I was at a dinner party recently explaining my frustration with the absence of any movement on a comprehensive immigration policy. I received some sympathetic nods (similar to the ones I probably give when someone tells me about the insufficiency of the U.S.’s climate change policy) but got the feeling I wasn’t really making my point. I went further–shifting into an emotionally charged argument about my father (an immigrant), the insensitivity to the plight of immigrants, and the horror of Alabama, Arizona, and Hazelton. I felt myself becoming hysterical, checked it, but then wondered why. Another attendee agreed with my assessment and likened my frustration to her own with the Administration’s education policy. “But this is different,” I pleaded. The conversation ended but I left feeling that I hadn’t been able to convince anyone in the room that failure on immigration was any different than any other “issue.”
And why is it? Chico Rei pushed me on this one and I was hard pressed to come up with anything other than a rambling speech about humanity, dignity, and other big words that don’t mean anything inside the Beltway. But after trying to explain its importance over and over in policy language and legalese, I have decided that I’m okay with “It just is” as an answer to the question.

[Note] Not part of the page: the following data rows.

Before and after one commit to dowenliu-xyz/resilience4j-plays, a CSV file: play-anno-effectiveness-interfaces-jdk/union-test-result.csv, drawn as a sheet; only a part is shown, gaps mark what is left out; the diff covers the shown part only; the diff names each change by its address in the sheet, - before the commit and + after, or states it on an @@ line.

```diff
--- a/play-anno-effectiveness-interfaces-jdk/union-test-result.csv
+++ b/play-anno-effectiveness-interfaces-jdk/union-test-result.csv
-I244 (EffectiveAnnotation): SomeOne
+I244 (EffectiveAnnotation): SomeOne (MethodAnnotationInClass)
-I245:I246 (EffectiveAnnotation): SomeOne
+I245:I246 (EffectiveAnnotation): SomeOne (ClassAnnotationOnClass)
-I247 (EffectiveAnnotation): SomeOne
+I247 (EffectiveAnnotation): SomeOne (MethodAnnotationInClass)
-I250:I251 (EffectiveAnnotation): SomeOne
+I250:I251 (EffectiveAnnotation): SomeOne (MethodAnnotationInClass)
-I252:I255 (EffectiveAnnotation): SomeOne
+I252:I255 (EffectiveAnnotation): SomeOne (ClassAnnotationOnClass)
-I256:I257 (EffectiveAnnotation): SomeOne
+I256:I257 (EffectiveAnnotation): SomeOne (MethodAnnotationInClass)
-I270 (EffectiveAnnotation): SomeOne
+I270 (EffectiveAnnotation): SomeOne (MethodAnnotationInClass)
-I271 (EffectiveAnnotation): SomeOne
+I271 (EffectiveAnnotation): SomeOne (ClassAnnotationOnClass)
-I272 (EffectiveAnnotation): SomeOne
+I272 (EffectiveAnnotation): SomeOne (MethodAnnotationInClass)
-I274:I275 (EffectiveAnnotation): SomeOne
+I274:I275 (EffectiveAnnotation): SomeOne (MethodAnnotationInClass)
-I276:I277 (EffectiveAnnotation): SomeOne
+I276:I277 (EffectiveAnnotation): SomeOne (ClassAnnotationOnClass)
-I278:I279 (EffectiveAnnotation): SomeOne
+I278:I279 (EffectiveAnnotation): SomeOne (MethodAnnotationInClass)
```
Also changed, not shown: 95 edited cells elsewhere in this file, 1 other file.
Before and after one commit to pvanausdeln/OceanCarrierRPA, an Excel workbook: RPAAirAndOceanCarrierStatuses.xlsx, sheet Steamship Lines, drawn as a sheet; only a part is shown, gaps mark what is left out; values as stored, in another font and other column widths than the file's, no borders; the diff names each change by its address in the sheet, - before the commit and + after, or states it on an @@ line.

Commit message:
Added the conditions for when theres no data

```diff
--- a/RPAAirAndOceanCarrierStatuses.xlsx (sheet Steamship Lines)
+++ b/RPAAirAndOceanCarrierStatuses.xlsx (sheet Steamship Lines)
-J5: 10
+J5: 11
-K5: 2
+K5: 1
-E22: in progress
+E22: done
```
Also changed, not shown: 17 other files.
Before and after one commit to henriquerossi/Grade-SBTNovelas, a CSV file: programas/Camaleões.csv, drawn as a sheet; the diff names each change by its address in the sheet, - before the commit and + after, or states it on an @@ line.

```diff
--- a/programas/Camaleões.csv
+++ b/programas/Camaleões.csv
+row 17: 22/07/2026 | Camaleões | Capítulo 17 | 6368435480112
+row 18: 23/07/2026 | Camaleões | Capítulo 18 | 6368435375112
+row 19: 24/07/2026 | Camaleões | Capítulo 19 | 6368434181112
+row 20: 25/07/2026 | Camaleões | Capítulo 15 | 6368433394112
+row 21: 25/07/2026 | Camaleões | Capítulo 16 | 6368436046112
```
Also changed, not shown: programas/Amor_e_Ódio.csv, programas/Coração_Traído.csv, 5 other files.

Lots of issues implicate the future of this country, our dedication to the American ethos, the success of nation. But a failure to really address immigration policy, to address the dehumanizing aspects of both federal and state policy, to pretend like we don’t see the struggles of millions of people who work and live right next to “us” says something more troubling to me than partisan gridlock over tax cuts. Like the African-American struggle for civil rights (yes, I’m going there), the refusal to create an immigration policy that recognizes the inherent rights of all people indicates striking callousness. We have become comfortable with the reality that millions of people, many of which are children, literally live in fear of deportation and endure countless indignancies without the basic protection of the law. Most of the current immigration debate fails to even mention the real consequences of inaction- families torn apart by ICE raids, parents unable to take their children to a doctor, migrant farmworkers being subjected to physical and sexual abuse with no recourse. We know that these people live amongst us yet we are fine with the second (tenth?)-class status. Sounds a little too familiar, right? Today, when we read the history of the Jim Crow era, we think how incredible it was that any politician asked blacks to “be patient” or suggest that civil rights was a “black issue.” I fail to see why the same urgency cannot be applied to the 10 million undocumented immigrants who live in the U.S. Chico Rei tells me its indifference, not hate, that drives this complacency but the net effect is just the same.
Maybe that’s not a convincing enough argument for Congress but it does it for me. I fear that as long as people see immigration as a niche issue affecting only one portion of the population, it will remain just that- an unchecked box on someone’s political agenda.